Similarly, don’t worry about letting people know you’re just starting out, for the same reason.
Bring essential supplies.
Tissues. Chewing gum (or mints) for breath after food. A 2-litre bottle of water. Hand sanitising gel (every few hours or you will get con-flu). An emergency USB charger which can power your phone if it starts to run out. Petty cash to get coffee. Deodorant/aftershave/perfume or anything else you routinely wear (again, these places can get hot). A bag for rubbish.
If your con is in a town (as mine was), you don’t need everything (you can always run out to a shop) but if you’re at an airport conference facility, make sure you have everything you could possibly need – as if you don’t have it, you can be certain you’ll need it.
Bring a USB power source
I mentioned this under “essential supplies” but I want to mention it again. For about £10 these days you can buy USB power sources – basically a battery you charge, and you can use this to charge your other devices. An inexpensive one will be enough to bring an iPhone back to 70% from near-dead.
Most cons do not allow you to use a power source unless you’re willing to pay, and the cost is expensive. As an exhibitor, you have two things which need power – your phone and your card purchase machine, and both of these need to be powered in order to work.
Lollipops aren’t worth it
This was the only part of my stall that was a bit of a waste – I had free lollipops to give away in a bowl, and I brought nearly all of them home with me! Certainly I made lives easier for some parents who had young, bored-looking children, and a bit of good cheer hurts no-one – but they weren’t free to me, and overall, probably weren’t worth it. I think only one sale came from them.
Most importantly, try to have fun!

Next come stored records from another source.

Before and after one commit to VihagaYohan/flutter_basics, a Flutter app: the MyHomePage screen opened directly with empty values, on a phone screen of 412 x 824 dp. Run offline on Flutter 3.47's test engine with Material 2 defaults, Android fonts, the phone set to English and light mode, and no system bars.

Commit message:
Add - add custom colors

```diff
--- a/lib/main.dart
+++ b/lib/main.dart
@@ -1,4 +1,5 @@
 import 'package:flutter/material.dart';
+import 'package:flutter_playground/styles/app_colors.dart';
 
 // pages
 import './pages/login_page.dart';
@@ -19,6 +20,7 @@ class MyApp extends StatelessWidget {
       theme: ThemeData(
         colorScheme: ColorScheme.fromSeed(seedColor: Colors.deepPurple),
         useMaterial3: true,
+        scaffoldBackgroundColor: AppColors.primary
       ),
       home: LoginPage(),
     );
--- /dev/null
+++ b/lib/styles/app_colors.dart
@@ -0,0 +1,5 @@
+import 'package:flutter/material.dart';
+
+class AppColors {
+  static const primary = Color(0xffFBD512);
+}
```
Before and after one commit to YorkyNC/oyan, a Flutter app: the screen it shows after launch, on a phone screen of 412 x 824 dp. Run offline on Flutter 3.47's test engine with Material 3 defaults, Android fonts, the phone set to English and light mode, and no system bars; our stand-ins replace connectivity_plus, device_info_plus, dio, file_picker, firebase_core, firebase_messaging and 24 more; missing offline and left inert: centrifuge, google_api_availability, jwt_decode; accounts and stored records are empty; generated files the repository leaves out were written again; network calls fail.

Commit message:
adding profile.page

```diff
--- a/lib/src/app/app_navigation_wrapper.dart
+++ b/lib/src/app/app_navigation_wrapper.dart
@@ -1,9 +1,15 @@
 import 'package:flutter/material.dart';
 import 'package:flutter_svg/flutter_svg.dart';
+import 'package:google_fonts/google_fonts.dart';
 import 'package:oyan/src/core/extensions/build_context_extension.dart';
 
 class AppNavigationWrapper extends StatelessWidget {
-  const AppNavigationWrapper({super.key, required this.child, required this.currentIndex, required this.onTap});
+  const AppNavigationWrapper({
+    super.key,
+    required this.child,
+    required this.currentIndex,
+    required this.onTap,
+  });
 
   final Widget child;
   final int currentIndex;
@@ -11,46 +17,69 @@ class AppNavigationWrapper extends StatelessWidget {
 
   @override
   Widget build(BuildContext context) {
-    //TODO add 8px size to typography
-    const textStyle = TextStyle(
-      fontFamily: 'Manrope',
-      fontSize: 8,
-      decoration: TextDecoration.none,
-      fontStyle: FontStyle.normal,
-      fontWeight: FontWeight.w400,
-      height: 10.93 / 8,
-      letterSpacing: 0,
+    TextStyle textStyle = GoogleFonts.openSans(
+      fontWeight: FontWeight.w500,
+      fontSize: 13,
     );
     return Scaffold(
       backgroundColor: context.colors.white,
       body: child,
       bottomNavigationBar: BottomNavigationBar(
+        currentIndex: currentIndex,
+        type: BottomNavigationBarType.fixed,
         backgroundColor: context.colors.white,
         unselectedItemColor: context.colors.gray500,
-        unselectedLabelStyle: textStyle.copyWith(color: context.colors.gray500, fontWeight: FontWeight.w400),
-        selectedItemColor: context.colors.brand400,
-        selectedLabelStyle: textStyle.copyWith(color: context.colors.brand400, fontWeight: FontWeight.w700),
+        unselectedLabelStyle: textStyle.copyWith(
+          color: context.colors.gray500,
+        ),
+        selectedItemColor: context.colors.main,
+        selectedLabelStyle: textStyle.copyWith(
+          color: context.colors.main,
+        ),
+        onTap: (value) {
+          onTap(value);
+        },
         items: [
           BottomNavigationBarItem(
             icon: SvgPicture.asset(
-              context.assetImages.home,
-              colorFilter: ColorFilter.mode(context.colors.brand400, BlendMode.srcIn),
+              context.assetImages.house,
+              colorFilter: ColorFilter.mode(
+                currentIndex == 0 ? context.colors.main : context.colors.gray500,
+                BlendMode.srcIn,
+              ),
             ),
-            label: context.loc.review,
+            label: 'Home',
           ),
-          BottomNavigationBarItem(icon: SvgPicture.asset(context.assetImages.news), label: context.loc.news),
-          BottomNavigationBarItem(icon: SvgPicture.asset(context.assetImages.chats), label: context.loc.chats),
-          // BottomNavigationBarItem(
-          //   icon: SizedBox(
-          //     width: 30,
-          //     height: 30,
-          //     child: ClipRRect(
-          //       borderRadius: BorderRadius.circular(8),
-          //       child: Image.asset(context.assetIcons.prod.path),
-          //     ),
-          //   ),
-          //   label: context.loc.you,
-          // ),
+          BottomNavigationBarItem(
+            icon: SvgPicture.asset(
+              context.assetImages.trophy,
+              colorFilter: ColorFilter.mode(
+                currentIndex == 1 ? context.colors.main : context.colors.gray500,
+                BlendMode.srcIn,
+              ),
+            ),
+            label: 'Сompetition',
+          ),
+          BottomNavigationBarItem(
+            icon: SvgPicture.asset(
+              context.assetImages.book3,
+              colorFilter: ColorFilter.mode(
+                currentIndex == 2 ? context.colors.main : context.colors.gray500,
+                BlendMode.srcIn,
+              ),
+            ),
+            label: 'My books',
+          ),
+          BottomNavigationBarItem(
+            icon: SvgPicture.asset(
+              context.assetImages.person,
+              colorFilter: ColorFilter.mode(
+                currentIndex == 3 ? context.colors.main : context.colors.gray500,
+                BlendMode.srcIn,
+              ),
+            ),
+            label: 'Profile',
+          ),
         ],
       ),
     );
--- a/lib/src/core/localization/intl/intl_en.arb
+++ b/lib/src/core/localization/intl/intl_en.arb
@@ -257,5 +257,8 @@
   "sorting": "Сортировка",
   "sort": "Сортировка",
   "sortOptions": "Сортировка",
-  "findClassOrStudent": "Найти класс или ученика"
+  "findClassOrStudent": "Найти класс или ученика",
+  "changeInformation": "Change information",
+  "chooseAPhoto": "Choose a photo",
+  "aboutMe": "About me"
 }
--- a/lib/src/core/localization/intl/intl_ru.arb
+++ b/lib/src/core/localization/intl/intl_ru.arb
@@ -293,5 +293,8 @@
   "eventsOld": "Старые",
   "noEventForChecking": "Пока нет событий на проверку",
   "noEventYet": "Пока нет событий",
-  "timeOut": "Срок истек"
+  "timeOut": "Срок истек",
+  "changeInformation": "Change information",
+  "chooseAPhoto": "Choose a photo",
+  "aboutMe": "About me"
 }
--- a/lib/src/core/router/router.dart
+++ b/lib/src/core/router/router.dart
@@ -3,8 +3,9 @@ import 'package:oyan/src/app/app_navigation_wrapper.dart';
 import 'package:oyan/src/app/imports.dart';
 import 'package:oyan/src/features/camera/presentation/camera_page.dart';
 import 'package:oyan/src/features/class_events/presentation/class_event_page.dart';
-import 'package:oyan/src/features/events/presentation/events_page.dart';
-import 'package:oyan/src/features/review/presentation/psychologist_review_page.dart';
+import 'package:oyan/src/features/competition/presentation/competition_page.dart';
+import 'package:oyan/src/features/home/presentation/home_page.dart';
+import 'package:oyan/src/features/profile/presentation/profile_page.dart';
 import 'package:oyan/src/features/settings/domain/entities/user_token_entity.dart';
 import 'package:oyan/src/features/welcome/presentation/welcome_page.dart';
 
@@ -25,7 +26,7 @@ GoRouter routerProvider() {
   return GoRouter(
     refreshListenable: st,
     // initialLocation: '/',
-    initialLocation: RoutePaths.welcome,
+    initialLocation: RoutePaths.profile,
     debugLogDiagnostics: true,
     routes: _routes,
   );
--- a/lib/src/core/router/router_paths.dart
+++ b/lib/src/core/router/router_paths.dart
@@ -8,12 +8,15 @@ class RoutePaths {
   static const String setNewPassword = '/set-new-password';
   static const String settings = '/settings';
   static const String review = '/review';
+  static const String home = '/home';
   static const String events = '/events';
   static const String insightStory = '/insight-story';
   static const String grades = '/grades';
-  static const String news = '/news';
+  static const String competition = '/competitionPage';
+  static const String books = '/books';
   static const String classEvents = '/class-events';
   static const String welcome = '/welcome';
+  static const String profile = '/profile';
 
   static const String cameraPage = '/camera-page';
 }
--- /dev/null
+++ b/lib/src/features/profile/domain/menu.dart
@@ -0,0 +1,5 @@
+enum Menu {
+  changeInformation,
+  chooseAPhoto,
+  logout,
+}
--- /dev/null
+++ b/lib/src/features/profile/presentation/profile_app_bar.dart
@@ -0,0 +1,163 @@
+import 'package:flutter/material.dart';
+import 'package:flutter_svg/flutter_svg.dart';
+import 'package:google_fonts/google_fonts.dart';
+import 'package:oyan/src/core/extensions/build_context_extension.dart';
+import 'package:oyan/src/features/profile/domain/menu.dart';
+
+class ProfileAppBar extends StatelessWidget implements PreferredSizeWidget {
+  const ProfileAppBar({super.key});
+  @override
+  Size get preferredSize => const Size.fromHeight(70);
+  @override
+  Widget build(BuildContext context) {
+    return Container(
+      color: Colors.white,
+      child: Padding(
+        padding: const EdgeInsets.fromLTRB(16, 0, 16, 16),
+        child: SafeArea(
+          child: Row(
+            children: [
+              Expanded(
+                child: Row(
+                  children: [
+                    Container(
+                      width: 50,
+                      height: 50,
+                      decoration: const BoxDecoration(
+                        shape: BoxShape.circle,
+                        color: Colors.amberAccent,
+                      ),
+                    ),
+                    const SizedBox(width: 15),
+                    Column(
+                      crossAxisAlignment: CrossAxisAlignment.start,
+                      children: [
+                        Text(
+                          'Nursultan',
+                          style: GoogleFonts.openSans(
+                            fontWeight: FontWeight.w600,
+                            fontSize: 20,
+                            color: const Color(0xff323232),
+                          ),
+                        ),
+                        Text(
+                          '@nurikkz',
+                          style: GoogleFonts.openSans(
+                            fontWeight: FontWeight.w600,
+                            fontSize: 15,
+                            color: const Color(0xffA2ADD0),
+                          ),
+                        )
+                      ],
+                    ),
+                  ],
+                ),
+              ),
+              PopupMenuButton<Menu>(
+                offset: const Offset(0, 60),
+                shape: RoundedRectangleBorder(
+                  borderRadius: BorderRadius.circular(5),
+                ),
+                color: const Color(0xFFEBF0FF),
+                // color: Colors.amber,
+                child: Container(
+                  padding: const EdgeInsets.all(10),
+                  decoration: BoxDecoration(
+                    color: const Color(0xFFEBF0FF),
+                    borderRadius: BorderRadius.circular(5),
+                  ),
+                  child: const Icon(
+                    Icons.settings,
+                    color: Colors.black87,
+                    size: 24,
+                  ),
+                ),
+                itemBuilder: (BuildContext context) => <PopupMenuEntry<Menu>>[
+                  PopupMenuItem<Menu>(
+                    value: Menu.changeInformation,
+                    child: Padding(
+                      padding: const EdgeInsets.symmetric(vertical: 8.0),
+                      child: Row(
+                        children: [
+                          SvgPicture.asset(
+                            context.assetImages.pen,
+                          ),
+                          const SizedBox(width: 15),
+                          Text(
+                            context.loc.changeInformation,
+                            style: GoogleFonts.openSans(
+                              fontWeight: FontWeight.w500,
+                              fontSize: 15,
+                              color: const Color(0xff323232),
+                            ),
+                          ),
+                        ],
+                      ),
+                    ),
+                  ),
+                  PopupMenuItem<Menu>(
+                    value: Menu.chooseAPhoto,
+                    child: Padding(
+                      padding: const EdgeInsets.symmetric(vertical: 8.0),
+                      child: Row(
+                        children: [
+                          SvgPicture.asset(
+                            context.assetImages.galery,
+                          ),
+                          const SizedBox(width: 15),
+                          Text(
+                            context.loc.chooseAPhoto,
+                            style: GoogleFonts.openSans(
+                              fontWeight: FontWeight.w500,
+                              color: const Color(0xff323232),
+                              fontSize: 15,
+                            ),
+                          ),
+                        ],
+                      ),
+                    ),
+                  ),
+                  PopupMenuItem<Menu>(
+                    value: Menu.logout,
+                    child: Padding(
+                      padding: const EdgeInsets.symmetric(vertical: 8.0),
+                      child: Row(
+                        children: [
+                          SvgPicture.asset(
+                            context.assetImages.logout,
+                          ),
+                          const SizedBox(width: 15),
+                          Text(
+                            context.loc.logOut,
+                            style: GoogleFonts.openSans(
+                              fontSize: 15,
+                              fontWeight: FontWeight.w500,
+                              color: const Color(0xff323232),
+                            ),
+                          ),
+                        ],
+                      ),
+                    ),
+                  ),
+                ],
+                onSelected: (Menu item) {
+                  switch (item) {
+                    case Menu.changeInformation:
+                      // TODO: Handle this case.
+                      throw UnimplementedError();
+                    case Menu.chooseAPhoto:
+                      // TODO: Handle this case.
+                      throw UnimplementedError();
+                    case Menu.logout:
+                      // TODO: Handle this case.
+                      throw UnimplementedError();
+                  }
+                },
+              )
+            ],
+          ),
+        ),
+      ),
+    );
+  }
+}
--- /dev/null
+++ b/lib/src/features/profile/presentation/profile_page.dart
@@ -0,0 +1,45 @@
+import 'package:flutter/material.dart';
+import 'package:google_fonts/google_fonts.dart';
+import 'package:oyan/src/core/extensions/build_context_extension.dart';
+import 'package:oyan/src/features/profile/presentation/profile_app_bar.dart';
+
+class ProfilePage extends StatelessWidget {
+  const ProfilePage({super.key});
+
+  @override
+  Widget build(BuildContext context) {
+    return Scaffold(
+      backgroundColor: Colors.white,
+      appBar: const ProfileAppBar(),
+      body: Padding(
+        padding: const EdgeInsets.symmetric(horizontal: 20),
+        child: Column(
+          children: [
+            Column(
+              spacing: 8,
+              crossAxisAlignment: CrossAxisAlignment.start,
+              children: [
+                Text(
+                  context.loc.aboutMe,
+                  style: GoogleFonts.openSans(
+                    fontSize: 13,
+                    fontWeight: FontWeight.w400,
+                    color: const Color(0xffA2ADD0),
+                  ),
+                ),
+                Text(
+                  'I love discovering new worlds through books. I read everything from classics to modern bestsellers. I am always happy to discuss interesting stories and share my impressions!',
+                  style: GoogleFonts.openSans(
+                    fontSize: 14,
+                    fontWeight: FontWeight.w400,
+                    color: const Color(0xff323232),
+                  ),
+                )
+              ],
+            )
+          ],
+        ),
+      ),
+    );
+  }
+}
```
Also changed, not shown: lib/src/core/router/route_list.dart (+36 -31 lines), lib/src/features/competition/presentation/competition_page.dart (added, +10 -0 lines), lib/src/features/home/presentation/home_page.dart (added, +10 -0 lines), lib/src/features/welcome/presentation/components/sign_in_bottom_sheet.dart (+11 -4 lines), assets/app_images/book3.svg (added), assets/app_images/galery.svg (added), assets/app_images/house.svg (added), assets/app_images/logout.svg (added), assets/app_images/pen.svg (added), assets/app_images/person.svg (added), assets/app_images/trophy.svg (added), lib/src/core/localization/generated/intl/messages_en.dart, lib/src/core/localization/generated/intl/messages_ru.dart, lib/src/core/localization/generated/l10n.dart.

OK, so this is a bit of a cliché, but it’s true. You’re trying to reach out to new readers, so you need to try your best to seem enthused. Your attitude (along with your artwork) is the first element of your work they’ll encounter, and you need to seem inviting. This is a lot easier if you’re having fun – so take plenty of breaks, stay hydrated and fed, and try to keep your spirits up even when things are quiet.